> [Directions for this task]: Copies of all lines that contain "None" are needed; take them from the data below.

> [Given records]:

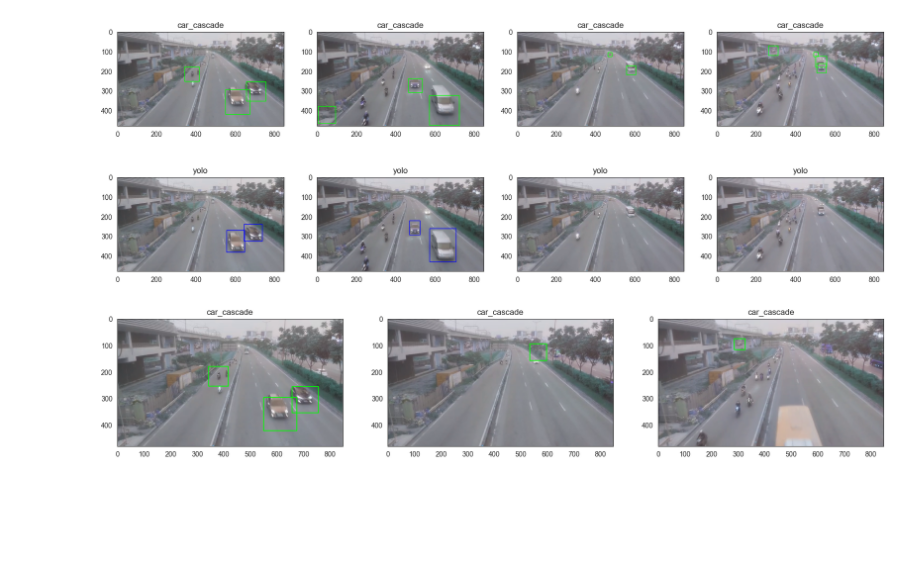
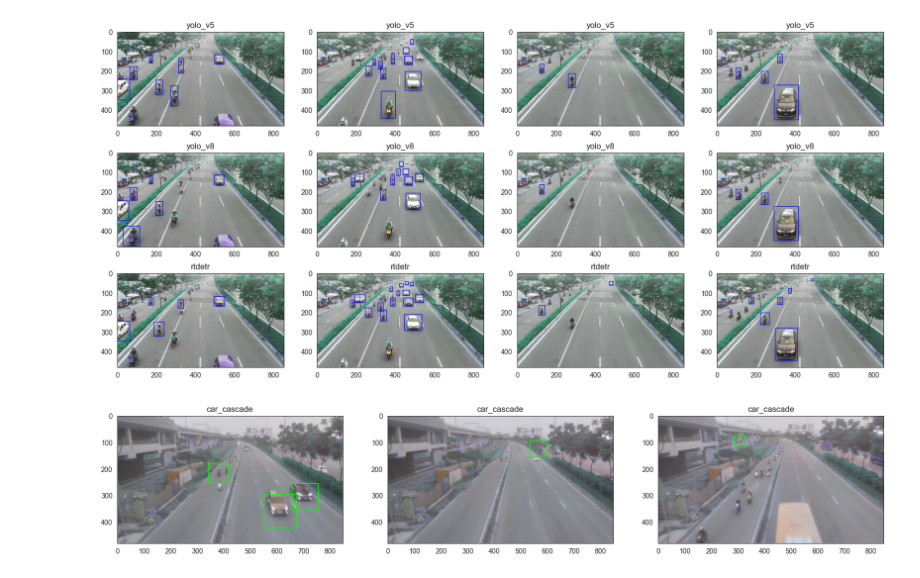
Before and after one commit to 4ursmile/Car_counting, a Jupyter notebook: Compare.ipynb, the cells around one changed output. Drawn from its saved outputs; the diff is of its cells as text; code cells hidden in the pictures; blank space fills up the shorter version.

```diff
--- a/Compare.ipynb
+++ b/Compare.ipynb
@@ -104,26 +99,21 @@ plt.show()
-# %%
-def plot_list_Frame(frame_list1, frame_list2 = None, title1= "car_cascade", title2="yolo"):
-    sns.set_style("white")
-    plt.figure(figsize=(20, 7 if frame_list2 != None else 5))
-    w_plot = min(len(frame_list1),len(frame_list2) if frame_list2 != None else len(frame_list1))
-    map(lambda x: cv2.cvtColor(x, cv2.COLOR_BGR2RGB), frame_list1)
-    if frame_list2 != None:
-        map(lambda x: cv2.cvtColor(x, cv2.COLOR_BGR2RGB), frame_list2)
-    n_row = 2 if frame_list2 != None else 1
-    for i in range(w_plot):
-        plt.subplot(n_row, w_plot, i+1)
-        plt.imshow(frame_list1[i])
-        plt.title(title1)
-        if frame_list2 != None:
-            plt.subplot(n_row, w_plot, i+1+w_plot)
-            plt.imshow(frame_list2[i])
-            plt.title(title2)
-    plt.show()
-    sns.set_style("whitegrid")
-# %%
-plot_list_Frame(frame_take[::15], yolo_frame_take[::15])
-# %% [output]
-[figure, removed]
+# %%
+def plot_list_Frame(frame_list:list, title=["yolo_v5", "yolo_v8", "rtdetr"]):
+    sns.set_style("white")
+    plt.figure(figsize=(20, 3* len(frame_list)))
+    n_col = len(frame_list[0])
+    n_row = len(frame_list)
+    for i in range(n_row):
+        for j in range(n_col):
+            plt.subplot(n_row, n_col, i*n_col+j+1)
+            cv2.cvtColor(frame_list[i][j], cv2.COLOR_BGR2RGB)
+            plt.imshow(frame_list[i][j])
+            plt.title(title[i])
+    plt.show()
+    sns.set_style("whitegrid")
+# %%
+plot_list_Frame([yolov5_frame[::30], yolov8_frame[::30], detr_frame[::30]])
+# %% [output]
+[figure, added]
 # %%
 plot_list_Frame(frame_take[::20])
 # %% [output]
```
Also changed, not shown: parts of 10 cells of this notebook, 6 other files.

> [Output for this task]:
-def plot_list_Frame(frame_list1, frame_list2 = None, title1= "car_cascade", title2="yolo"):
-    plt.figure(figsize=(20, 7 if frame_list2 != None else 5))
-    w_plot = min(len(frame_list1),len(frame_list2) if frame_list2 != None else len(frame_list1))
-    if frame_list2 != None:
-    n_row = 2 if frame_list2 != None else 1
-        if frame_list2 != None:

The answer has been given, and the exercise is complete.